In 1986, I opened AYC Health & Fitness, the first personal fitness training center in theKansas City area. During the past 22 years, I've built my business by establishing long-term relationships with my clients. My average client tenure is 18-plus years, and it's my belief thatclient retention equals cash flow. Our focus isn't on a "quick-fix" program, but rather lifestyle changes that allow for long-term success for our clients.
When I opened my business in 1986, there weren't any business models for me to follow, and I was told many times that personal training would never work in a conservative market likeKansas City. In August of 1986, I was a guest on a local radio (710 AM) show talking about my new business — the host, Mike Murphy, made the comment that I should move to Los Angles or New York because personal training would never work in Kansas City. I think that those comments actually motivated me to work even harder to prove him wrong.
I was just out of graduate school with no job and no money, so I guess I had nothing to lose. I had a brochure put together that told about my qualifications and services I could offer, and I literally went door-to-door looking for business. You know the story from there: I got one client, and they told someone about what I did for them, and so forth. Still to this day, word-of-mouth dominates the growth of individual training businesses.
I think the most important strategy regarding success in the personal training industry is to have a sincere love and respect for what you do. In the early days, I didn't have any business experience because I spent my seven years of college studying exercise science, never taking a business class. I made lots of mistakes early on, but the key is to learn from those mistakes and not to repeat them over and over.

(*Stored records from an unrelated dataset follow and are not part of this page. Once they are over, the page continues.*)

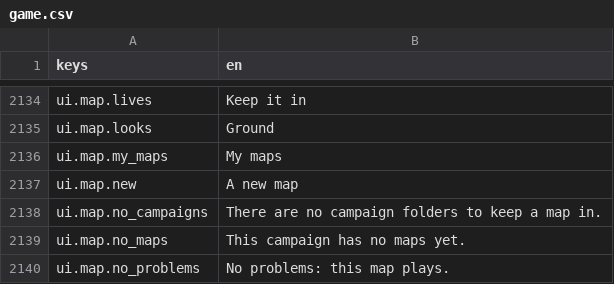
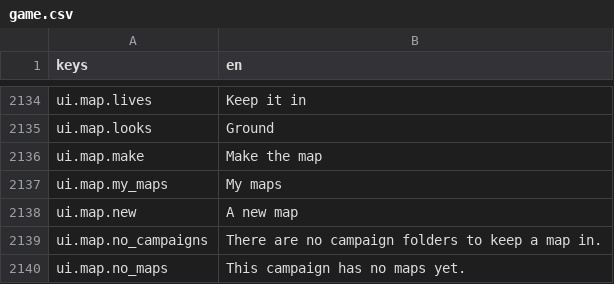
Before and after one commit to katkat825/lanorim, a CSV file: game/locale/game.csv, drawn as a sheet; only a part is shown, gaps mark what is left out; the shorter side is filled out with more unchanged rows; the diff names each change by its address in the sheet, - before the commit and + after, or states it on an @@ line.

```diff
--- a/game/locale/game.csv
+++ b/game/locale/game.csv
+row 2136: ui.map.make | Make the map
```
Also changed, not shown: 5 other files.
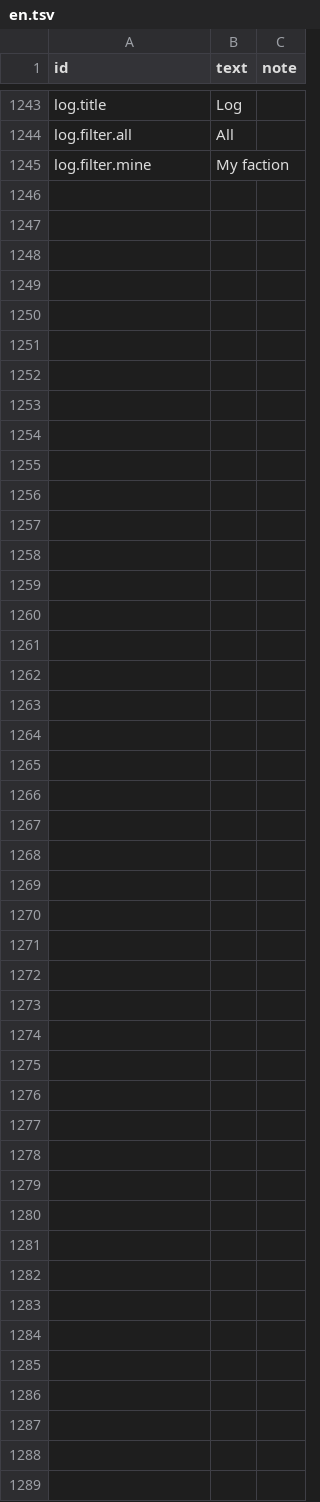
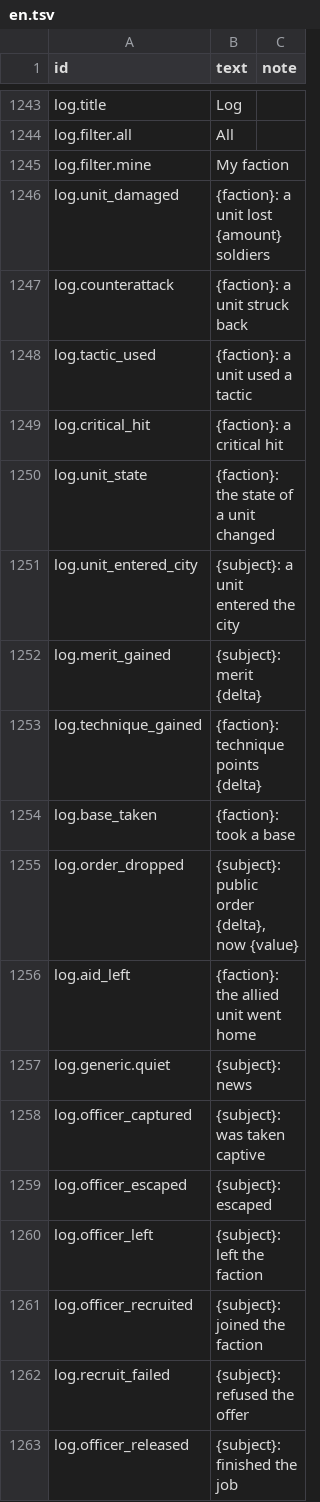
Before and after one commit to yksi7417/sanguodream, a TSV file: data/placeholder/text/en.tsv, drawn as a sheet; only a part is shown, gaps mark what is left out; the diff names each change by its address in the sheet, - before the commit and + after, or states it on an @@ line.

```diff
--- a/data/placeholder/text/en.tsv
+++ b/data/placeholder/text/en.tsv
+row 1246: log.unit_damaged | {faction}: a unit lost {amount} soldiers
+row 1247: log.counterattack | {faction}: a unit struck back
+row 1248: log.tactic_used | {faction}: a unit used a tactic
+row 1249: log.critical_hit | {faction}: a critical hit
+row 1250: log.unit_state | {faction}: the state of a unit changed
+row 1251: log.unit_entered_city | {subject}: a unit entered the city
+row 1252: log.merit_gained | {subject}: merit {delta}
+row 1253: log.technique_gained | {faction}: technique points {delta}
+row 1254: log.base_taken | {faction}: took a base
+row 1255: log.order_dropped | {subject}: public order {delta}, now {value}
+row 1256: log.aid_left | {faction}: the allied unit went home
+row 1257: log.generic.quiet | {subject}: news
+row 1258: log.officer_captured | {subject}: was taken captive
+row 1259: log.officer_escaped | {subject}: escaped
+row 1260: log.officer_left | {subject}: left the faction
+row 1261: log.officer_recruited | {subject}: joined the faction
+row 1262: log.recruit_failed | {subject}: refused the offer
+row 1263: log.officer_released | {subject}: finished the job
```
Also changed, not shown: data/placeholder/event_tones.tsv, data/placeholder/text/zh-TW.tsv, 8 other files.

What is your average annual income for your fitness-related work/business?